The worst example I’ve seen was a headline that screamed “SEX!”. Then the lead sentence started, “Now that I have your attention I want to tell you a way to save money on…”

And making the rounds in the internet marketing world is a subject line, “Bad news”. When the email is opened it says, “not really, everything is fine.”

And then there is this one from the Obama campaign. He built a lot of suspense surrounding his VP pick. And as CNN reported he sent out an email with the subject line, “Vice presidential …” Then the opening of the email read, “Just kidding” and went on to talk about his schedule.

Right now a “somewhere in the middle” example is running during the Olympics. The ad begins at an Olympic event in ancient Greece (tying into audience interest in Olympics). Then it has a discus thrower have his discus blown off course by bad gust of wind. The discuss hits the Parthenon causing it to crumble. Then comes the voice over saying, “Wind hasn’t always played a helpful role at the Olympic games. But today wind energy from G.E. is helping to power the Olympic games in Beijing, no matter which way the wind blows.”

Screw-Up #6: One-size-fits-all messages

More and more companies have large, unsegmented list (especially email list).

Instead of creating messages tightly targeted a one specific segment on the list, they feel they need to create messages that speak to everyone. As a result response, sales and profits are lost.

It’s okay to hone in on specific segments of your customer list and address their needs specifically in your copy. This becomes more important the more “general” your list is – for example, a company may have an email list that includes agents, brokers and managers and owners. Don’t try to create one message that appeals to all those groups. Go ahead, in your subject line and the copy that follows, talk to one group specifically and make an offer that will appeal to them alone – you’ll increase your response and your relevance. Put “Brokers Only: Recruiting Mistakes” in your subject line. Or “Referral Secrets of Millionaire Agents”.

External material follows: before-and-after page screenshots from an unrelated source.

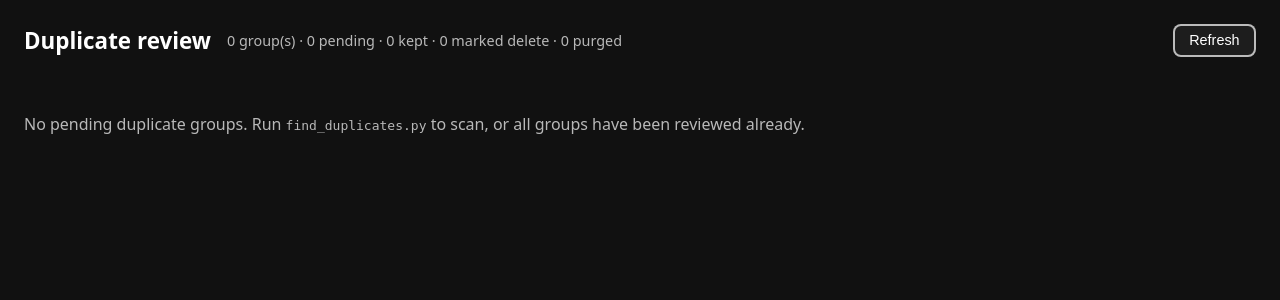
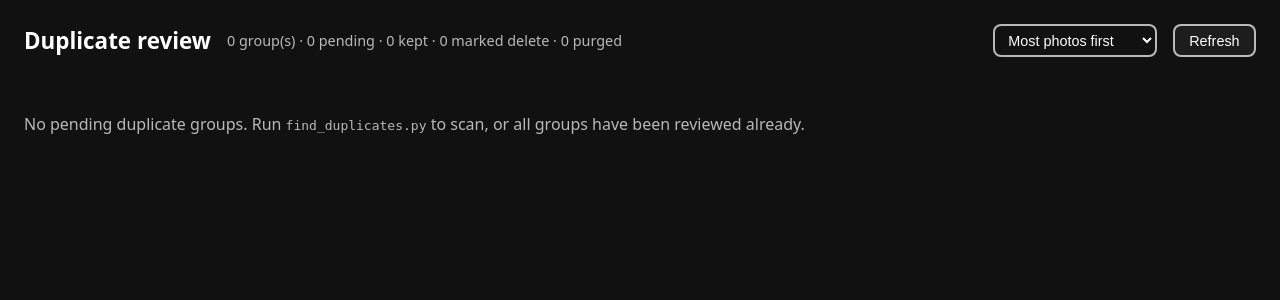
Before and after one commit to muralisc/chronicle, a Flask app: page / in a window 1280 px wide. Shown: the top 300 px of the page. Run offline with Flask 3, Linux system fonts and the light colour scheme; data that the repository does not hold is empty; parts of the project's set-up code (start-up, migrations or seed data) failed here and were passed over.

Commit message:
dedupe review UI: update styles, script and template
Co-Authored-By: Claude Opus 5.5 <noreply@anthropic.com>
Claude-Session: https://claude.ai/code/session_01Ed22SkSCMuBJQzpKD7pqmk

```diff
--- a/dedupe/static/review.css
+++ b/dedupe/static/review.css
@@ -29,6 +29,16 @@ header h1 { font-size: 1.4rem; }
 }
 .btn:hover { background: rgba(255,255,255,0.15); }
 .btn.small { font-size: 0.8rem; padding: 0.25rem 0.6rem; }
+
+#sort-select {
+  cursor: pointer;
+  border: 2px solid rgba(255,255,255,0.7);
+  background: #111;
+  color: #fff;
+  font-size: 0.9rem;
+  padding: 0.35rem 0.6rem;
+  border-radius: 0.5rem;
+}
 
 #empty { opacity: 0.7; padding: 2rem 0; }
 
--- a/dedupe/static/review.js
+++ b/dedupe/static/review.js
@@ -5,6 +5,7 @@
   const emptyEl = document.getElementById("empty");
   const statsEl = document.getElementById("stats");
   const refreshBtn = document.getElementById("refresh-btn");
+  const sortSelect = document.getElementById("sort-select");
 
   function fmtBytes(n) {
     if (!n) return "?";
@@ -168,6 +169,12 @@
     if (!res.ok) throw new Error("groups fetch failed: " + res.status);
     const { groups } = await res.json();
 
+    if (sortSelect.value === "size-desc") {
+      groups.sort((a, b) => b.members.length - a.members.length);
+    } else if (sortSelect.value === "size-asc") {
+      groups.sort((a, b) => a.members.length - b.members.length);
+    }
+
     groupsEl.innerHTML = "";
     emptyEl.hidden = groups.length !== 0;
     for (const group of groups) {
@@ -177,5 +184,6 @@
   }
 
   refreshBtn.addEventListener("click", loadGroups);
+  sortSelect.addEventListener("change", () => loadGroups().catch((e) => console.error(e)));
   loadGroups().catch((e) => console.error(e));
 })();
--- a/dedupe/templates/review.html
+++ b/dedupe/templates/review.html
@@ -10,6 +10,11 @@
   <header>
     <h1>Duplicate review</h1>
     <div id="stats"></div>
+    <select id="sort-select">
+      <option value="size-desc" selected>Most photos first</option>
+      <option value="size-asc">Fewest photos first</option>
+      <option value="group-id">Group order</option>
+    </select>
     <button id="refresh-btn" class="btn" type="button">Refresh</button>
   </header>
 
```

The more specific you make your headlines and messages and offers to a specific segment (even if everyone on the list will see the message) the more results you create. Often this is counter-intuitive, but test after test has proven its impact.

Screw-Up #7. Substituting personal opinion with tested results

This is a big one…

It’s only natural, if we don’t like a style or mechanical device of writing we assume our readers won’t like it either.

Here’s the problem, often our likes and dislikes are not based on scientific studies, but on personal opinion and bias. Very often, the very things we like most, are proven to reduce response rates and the things we dislike most are the very things that would dramatically improve our results.

Here are a few (of dozens) of these biases I’ve seen damage copy..

1. “I don’t like bulleted points. Makes it look too salesy”
2. “Don’t mention problems or frustrations – it’s too negative”
3. “Those paragraphs are too short – it doesn’t look professional enough”
4. “I don’t like the word “secrets” – it doesn’t work anymore”.
5. “That’s too long – no one will read it”
6. “We shouldn’t ask for the business – it will hurt our reputation”.

In each of those cases, the personal opinion exactly wrong. Test after test have proven the opposite is actually true.

The truth is, we (me included) are all victims of biases that are hurting our results. There are two anecdotes. One, constantly test your assumptions in real world, scientifically valid, A/B split test or Multi-variate test. You will be surprised. Learn to enjoy being wrong. Second, get your hands on every scientifically validated marketing test you can. We need to steep our minds in reality and let it inform our creativity.